Repeat the following entries verbatim, apart from the pictures.
SOURCE DATA below:
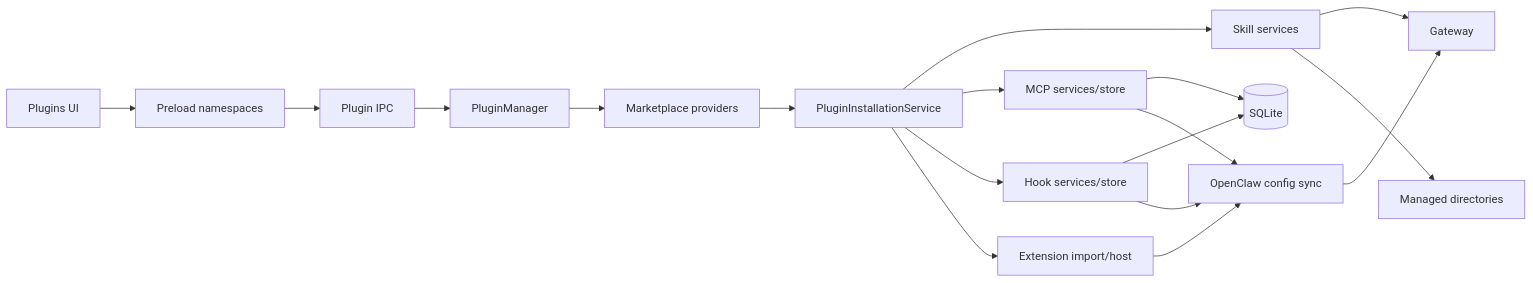
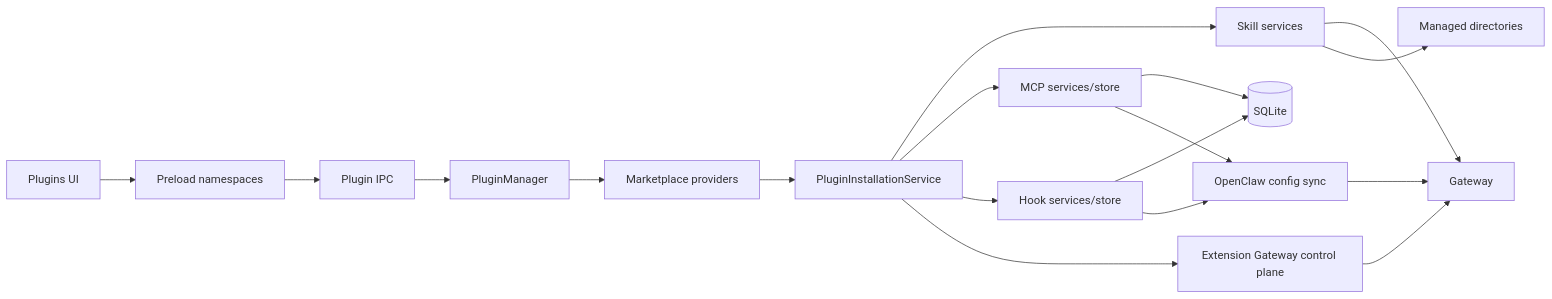
One commit to liangxhao/JustDo changed the first of 3 diagrams in docs/architecture/07-plugin-system.md. Above: the diagram before and after it, drawn with Mermaid. The commit also changed other lines of this file and 44 other files, not shown here.

````diff
--- a/docs/architecture/07-plugin-system.md
+++ b/docs/architecture/07-plugin-system.md
@@ -19,32 +19,32 @@
 ```mermaid
 flowchart LR
   UI[Plugins UI]
   Preload[Preload namespaces]
   IPC[Plugin IPC]
   PM[PluginManager]
   Market[Marketplace providers]
   Install[PluginInstallationService]
   Skill[Skill services]
   MCP[MCP services/store]
   Hook[Hook services/store]
-  Ext[Extension import/host]
+  Ext[Extension Gateway control plane]
   Sync[OpenClaw config sync]
   GW[Gateway]
   FS[Managed directories]
   DB[(SQLite)]
   UI --> Preload --> IPC
   IPC --> PM --> Market
   Market --> Install
   Install --> Skill
   Install --> MCP
   Install --> Hook
   Install --> Ext
   Skill --> GW
   Skill --> FS
   MCP --> DB
   Hook --> DB
   MCP --> Sync
   Hook --> Sync
-  Ext --> Sync
+  Ext --> GW
   Sync --> GW
 ```
````
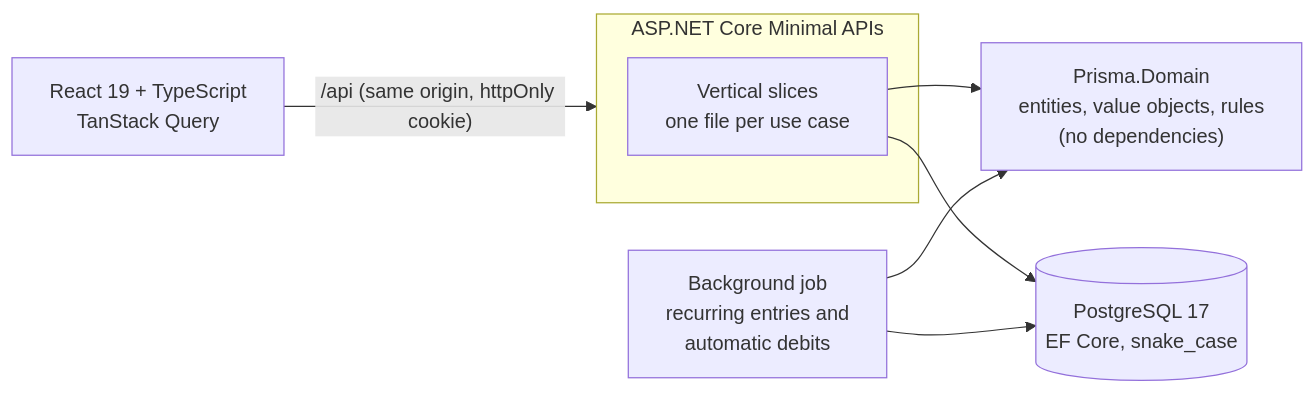
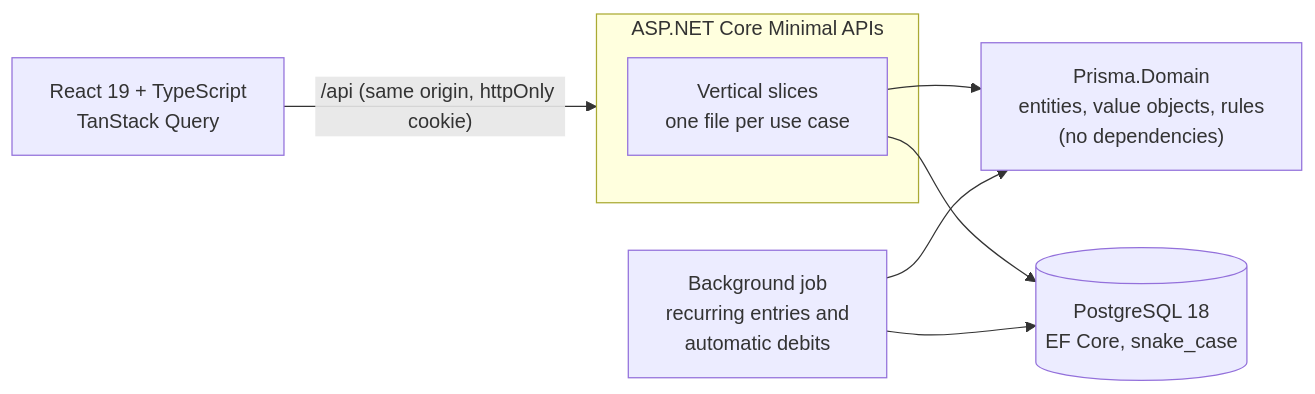
One commit to vagnerwentz/prisma changed the third of 4 diagrams in README.md. Above: the diagram before and after it, drawn with Mermaid. The commit also changed other lines of this file and 6 other files, not shown here.

````diff
--- a/README.md
+++ b/README.md
@@ -110,11 +110,11 @@
 ```mermaid
 flowchart LR
     Web["React 19 + TypeScript<br/>TanStack Query"] -->|"/api (same origin, httpOnly cookie)"| Api
     subgraph Api["ASP.NET Core Minimal APIs"]
         Slices["Vertical slices<br/>one file per use case"]
     end
     Slices --> Domain["Prisma.Domain<br/>entities, value objects, rules<br/>(no dependencies)"]
-    Slices --> Db[("PostgreSQL 17<br/>EF Core, snake_case")]
+    Slices --> Db[("PostgreSQL 18<br/>EF Core, snake_case")]
     Job["Background job<br/>recurring entries and<br/>automatic debits"] --> Domain
     Job --> Db
 ```
````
End of SOURCE DATA.
- [OUTPUT OF THE TASK]
One commit to liangxhao/JustDo changed the first of 3 diagrams in docs/architecture/07-plugin-system.md. Above: the diagram before and after it, drawn with Mermaid. The commit also changed other lines of this file and 44 other files, not shown here.

````diff
--- a/docs/architecture/07-plugin-system.md
+++ b/docs/architecture/07-plugin-system.md
@@ -19,32 +19,32 @@
 ```mermaid
 flowchart LR
   UI[Plugins UI]
   Preload[Preload namespaces]
   IPC[Plugin IPC]
   PM[PluginManager]
   Market[Marketplace providers]
   Install[PluginInstallationService]
   Skill[Skill services]
   MCP[MCP services/store]
   Hook[Hook services/store]
-  Ext[Extension import/host]
+  Ext[Extension Gateway control plane]
   Sync[OpenClaw config sync]
   GW[Gateway]
   FS[Managed directories]
   DB[(SQLite)]
   UI --> Preload --> IPC
   IPC --> PM --> Market
   Market --> Install
   Install --> Skill
   Install --> MCP
   Install --> Hook
   Install --> Ext
   Skill --> GW
   Skill --> FS
   MCP --> DB
   Hook --> DB
   MCP --> Sync
   Hook --> Sync
-  Ext --> Sync
+  Ext --> GW
   Sync --> GW
 ```
````
One commit to vagnerwentz/prisma changed the third of 4 diagrams in README.md. Above: the diagram before and after it, drawn with Mermaid. The commit also changed other lines of this file and 6 other files, not shown here.

````diff
--- a/README.md
+++ b/README.md
@@ -110,11 +110,11 @@
 ```mermaid
 flowchart LR
     Web["React 19 + TypeScript<br/>TanStack Query"] -->|"/api (same origin, httpOnly cookie)"| Api
     subgraph Api["ASP.NET Core Minimal APIs"]
         Slices["Vertical slices<br/>one file per use case"]
     end
     Slices --> Domain["Prisma.Domain<br/>entities, value objects, rules<br/>(no dependencies)"]
-    Slices --> Db[("PostgreSQL 17<br/>EF Core, snake_case")]
+    Slices --> Db[("PostgreSQL 18<br/>EF Core, snake_case")]
     Job["Background job<br/>recurring entries and<br/>automatic debits"] --> Domain
     Job --> Db
 ```
````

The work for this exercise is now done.